Lines with the word "connect" are the ones wanted. Copy each of them from the entries below.

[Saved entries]
= = =
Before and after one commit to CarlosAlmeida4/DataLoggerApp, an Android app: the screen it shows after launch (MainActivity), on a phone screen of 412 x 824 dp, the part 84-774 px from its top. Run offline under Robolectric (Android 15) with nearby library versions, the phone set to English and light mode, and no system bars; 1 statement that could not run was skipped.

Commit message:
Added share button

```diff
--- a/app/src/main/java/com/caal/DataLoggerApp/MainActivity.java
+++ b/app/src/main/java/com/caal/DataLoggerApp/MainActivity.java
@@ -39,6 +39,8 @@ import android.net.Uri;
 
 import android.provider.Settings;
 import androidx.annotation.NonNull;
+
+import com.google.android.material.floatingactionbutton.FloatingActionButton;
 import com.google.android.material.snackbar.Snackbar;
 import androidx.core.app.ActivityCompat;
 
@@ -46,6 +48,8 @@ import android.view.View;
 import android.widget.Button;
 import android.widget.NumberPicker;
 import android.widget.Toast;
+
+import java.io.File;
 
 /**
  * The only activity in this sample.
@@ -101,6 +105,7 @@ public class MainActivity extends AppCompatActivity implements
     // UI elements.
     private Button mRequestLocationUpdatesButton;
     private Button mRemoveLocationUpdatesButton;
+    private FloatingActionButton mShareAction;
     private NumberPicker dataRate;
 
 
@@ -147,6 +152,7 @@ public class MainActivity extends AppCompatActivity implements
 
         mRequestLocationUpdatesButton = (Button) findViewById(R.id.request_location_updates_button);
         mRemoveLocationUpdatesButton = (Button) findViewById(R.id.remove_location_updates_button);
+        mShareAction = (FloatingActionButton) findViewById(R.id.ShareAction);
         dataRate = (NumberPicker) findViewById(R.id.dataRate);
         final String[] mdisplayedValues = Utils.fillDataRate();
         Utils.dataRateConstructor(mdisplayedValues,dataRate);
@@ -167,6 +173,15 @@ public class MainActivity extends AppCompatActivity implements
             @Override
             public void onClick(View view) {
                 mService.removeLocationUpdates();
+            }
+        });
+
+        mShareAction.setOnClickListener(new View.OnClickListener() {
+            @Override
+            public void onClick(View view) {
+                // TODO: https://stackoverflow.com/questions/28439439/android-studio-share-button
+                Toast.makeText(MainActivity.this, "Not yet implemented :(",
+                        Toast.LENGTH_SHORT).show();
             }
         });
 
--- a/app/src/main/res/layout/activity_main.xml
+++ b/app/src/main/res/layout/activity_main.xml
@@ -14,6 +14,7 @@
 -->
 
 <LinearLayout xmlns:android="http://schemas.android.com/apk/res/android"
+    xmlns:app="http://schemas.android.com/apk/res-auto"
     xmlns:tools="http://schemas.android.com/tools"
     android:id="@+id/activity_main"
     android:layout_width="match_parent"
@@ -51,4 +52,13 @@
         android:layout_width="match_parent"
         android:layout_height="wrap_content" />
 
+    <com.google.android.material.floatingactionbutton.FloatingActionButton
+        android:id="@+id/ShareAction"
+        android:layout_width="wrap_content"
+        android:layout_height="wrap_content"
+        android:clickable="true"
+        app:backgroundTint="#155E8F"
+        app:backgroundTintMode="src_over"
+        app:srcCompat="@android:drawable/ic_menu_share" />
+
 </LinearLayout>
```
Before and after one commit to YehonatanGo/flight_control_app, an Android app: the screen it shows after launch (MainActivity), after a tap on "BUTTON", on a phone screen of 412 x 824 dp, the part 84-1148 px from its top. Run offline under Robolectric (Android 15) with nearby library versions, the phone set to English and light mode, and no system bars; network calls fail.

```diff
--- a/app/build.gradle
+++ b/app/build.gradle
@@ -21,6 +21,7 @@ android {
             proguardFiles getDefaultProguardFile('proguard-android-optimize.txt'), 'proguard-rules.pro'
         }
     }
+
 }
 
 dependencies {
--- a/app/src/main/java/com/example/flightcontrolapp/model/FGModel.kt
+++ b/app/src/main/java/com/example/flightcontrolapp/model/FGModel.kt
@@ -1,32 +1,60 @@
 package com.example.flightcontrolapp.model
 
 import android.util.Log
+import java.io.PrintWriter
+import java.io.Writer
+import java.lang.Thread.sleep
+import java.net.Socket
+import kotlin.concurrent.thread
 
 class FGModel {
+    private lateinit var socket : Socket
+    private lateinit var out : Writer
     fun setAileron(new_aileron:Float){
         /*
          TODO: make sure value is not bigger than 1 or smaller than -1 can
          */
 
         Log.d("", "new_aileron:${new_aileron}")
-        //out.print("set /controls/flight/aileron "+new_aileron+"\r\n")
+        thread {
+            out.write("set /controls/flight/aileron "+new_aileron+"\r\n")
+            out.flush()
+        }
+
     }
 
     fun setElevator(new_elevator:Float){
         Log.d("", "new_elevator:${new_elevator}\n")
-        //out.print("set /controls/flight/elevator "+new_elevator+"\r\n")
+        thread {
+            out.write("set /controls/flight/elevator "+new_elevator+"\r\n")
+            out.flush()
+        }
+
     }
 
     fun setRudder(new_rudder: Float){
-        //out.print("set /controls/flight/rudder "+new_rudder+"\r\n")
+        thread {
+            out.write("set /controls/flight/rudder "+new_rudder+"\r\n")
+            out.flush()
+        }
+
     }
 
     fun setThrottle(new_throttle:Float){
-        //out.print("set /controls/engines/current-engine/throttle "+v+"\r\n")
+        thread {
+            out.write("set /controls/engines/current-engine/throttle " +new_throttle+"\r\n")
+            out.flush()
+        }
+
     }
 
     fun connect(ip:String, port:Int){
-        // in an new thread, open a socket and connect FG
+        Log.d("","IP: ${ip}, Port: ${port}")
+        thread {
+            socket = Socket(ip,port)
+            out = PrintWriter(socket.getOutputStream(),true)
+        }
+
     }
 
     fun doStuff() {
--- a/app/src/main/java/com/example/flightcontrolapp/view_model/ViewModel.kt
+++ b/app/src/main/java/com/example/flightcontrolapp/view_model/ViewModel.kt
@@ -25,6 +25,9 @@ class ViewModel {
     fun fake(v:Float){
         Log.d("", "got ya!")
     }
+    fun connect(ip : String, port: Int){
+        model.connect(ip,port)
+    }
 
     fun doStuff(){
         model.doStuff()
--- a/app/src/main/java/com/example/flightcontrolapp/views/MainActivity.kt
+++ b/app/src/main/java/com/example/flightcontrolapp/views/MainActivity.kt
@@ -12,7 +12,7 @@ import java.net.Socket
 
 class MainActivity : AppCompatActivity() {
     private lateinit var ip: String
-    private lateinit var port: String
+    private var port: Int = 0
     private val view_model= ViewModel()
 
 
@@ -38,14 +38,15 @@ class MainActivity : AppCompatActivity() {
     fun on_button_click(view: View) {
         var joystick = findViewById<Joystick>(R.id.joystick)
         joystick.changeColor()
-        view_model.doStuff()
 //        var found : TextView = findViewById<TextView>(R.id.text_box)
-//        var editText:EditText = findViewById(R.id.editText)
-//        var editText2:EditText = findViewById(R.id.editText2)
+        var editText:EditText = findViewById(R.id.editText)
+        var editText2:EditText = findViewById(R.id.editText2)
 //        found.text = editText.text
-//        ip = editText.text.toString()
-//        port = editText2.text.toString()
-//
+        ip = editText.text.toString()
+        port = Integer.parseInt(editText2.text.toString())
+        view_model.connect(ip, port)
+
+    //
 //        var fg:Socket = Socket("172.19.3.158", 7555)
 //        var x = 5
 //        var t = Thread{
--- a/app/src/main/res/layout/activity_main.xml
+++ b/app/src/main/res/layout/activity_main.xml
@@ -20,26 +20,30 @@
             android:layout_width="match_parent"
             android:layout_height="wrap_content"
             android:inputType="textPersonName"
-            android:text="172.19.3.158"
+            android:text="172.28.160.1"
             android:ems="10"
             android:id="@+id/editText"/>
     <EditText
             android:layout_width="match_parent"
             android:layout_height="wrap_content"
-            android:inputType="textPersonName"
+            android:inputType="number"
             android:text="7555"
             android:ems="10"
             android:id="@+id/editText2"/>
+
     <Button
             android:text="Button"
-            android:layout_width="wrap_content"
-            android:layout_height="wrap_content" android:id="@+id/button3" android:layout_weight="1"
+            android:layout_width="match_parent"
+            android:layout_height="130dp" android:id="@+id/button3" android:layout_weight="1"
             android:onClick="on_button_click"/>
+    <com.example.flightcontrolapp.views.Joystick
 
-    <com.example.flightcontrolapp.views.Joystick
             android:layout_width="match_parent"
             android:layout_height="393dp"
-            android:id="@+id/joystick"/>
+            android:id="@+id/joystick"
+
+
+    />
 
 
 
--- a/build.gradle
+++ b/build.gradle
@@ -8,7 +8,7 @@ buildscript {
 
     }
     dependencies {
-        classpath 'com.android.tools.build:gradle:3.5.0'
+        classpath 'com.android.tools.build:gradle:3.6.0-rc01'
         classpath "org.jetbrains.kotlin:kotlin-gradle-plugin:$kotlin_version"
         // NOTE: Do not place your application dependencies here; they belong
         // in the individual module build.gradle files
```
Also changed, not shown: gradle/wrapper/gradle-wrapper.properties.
= = =
RESPONSE TO THE TASK:
     fun connect(ip:String, port:Int){
-        // in an new thread, open a socket and connect FG
+    fun connect(ip : String, port: Int){
+        model.connect(ip,port)
+        view_model.connect(ip, port)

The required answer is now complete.